All of this points to an approaching watershed in soil carbon policymaking. However, various obstacles lie in the way, referred to by the IPCC in its special report as the “knowledge, financial, and institutional gaps and challenges” that hinder the upscaling and widespread deployment of soil carbon management.

Addressing these gaps and challenges will be critical for ELMS, if it wants to incentivise carbon sequestration among farmers in England. Specifically, a number of technical, scientific, legal and economic levers need to be carefully interwoven if a fair, coherent, long-term, scalable and effective policy framework is to be developed.

Starting with a scientific rationale, there is broad consensus around the farming practices that can increase soil carbon. These include minimal- or no-tillage, diversifying rotation, cover cropping and grass and legume leys, increased manure application, minimising heavy machinery and the addition of biochar.

The challenge comes when one tries to factor in the varying degrees of effectiveness of these practices in rebuilding carbon, and the underlying factors that influence it, which include crop, soil type, seasonal and climatic conditions across the country. Arable soils have greater scope for increase than grasslands, while scope for sequestration on sandy soils might be as low as 2-3%, versus 30-40% for regions with peaty soil.

Any incentivisation would have to reflect realistic capacity for sequestration – and be location, rather than just crop or practice specific.

Which raises the next challenge – that of measurement. Routine, accurate measurement of soil carbon in agriculture is possible but it can be laborious and expensive, especially when taken at depth. Satellite and drone-based data collection will, in due course, provide ways of measuring agricultural soil carbon accurately and at reasonable cost. In the meantime, the gold standard remains repeated field sampling and laboratory analysis.
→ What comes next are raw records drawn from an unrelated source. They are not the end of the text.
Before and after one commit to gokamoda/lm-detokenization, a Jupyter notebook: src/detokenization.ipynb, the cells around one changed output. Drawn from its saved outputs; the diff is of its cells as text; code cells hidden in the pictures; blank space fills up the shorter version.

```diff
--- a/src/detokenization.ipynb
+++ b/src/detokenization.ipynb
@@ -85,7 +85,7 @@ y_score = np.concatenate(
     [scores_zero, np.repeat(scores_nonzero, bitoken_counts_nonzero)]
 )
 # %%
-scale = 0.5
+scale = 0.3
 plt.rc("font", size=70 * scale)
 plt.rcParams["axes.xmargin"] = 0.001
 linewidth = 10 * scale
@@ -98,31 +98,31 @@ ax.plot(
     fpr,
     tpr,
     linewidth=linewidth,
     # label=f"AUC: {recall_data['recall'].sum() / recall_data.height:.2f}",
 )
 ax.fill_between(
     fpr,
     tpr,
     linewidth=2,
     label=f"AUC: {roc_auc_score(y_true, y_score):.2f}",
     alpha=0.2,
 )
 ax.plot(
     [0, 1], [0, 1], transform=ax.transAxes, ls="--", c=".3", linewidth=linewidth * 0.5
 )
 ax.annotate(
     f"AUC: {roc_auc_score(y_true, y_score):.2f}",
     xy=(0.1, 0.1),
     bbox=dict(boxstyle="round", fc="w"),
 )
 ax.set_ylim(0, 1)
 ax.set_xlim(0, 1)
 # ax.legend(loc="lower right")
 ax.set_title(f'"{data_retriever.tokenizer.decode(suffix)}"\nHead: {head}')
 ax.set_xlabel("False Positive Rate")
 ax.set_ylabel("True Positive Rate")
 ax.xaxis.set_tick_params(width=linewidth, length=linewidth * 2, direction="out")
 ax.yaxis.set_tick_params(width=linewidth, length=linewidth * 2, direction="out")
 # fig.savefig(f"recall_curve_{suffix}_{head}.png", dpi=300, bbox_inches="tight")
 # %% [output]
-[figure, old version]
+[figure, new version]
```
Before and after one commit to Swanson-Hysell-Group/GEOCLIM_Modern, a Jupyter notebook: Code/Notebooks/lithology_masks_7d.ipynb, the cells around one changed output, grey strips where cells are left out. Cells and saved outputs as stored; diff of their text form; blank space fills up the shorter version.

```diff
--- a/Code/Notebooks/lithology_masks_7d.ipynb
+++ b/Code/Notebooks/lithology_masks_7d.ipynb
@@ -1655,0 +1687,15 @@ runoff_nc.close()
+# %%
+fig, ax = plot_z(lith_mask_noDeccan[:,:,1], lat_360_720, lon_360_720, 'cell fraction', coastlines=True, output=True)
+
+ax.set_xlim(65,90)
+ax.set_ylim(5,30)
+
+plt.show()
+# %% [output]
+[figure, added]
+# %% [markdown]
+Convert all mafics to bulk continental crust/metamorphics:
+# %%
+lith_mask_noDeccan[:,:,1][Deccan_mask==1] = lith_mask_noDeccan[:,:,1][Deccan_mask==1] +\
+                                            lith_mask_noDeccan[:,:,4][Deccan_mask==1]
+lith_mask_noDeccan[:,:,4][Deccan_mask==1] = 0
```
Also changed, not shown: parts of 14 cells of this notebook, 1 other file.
Then there is the matter of timeframe. To be genuinely meaningful, sequestration needs to guarantee carbon is kept out of the atmosphere for decades, if not centuries. Soils also have a carrying capacity for carbon, some scientists estimate between 20 and 50 years before global soils are carbon saturated.

Again, this needs to be factored into the design of any incentivisation measures, and the role of legal restrictions (e.g. conservation covenants, clauses in tenancy agreements) should be considered to guarantee longevity. Alongside future sequestration, policy measures should try to ensure current terrestrial carbon stocks remain stable.

Getting to the bottom of all these variables will be key to incentivising soil carbon sequestration – and soil health more generally. Under the existing definition, ‘soil health’ in of itself does not meet the criteria of a public good – something that must be both ‘non-excludable and non-rivalrous’. Since farmers get private, competitive benefit from healthy soil (high-quality, nutritious produce), the ‘public good’ conditions aren’t met, and public funds are therefore not available.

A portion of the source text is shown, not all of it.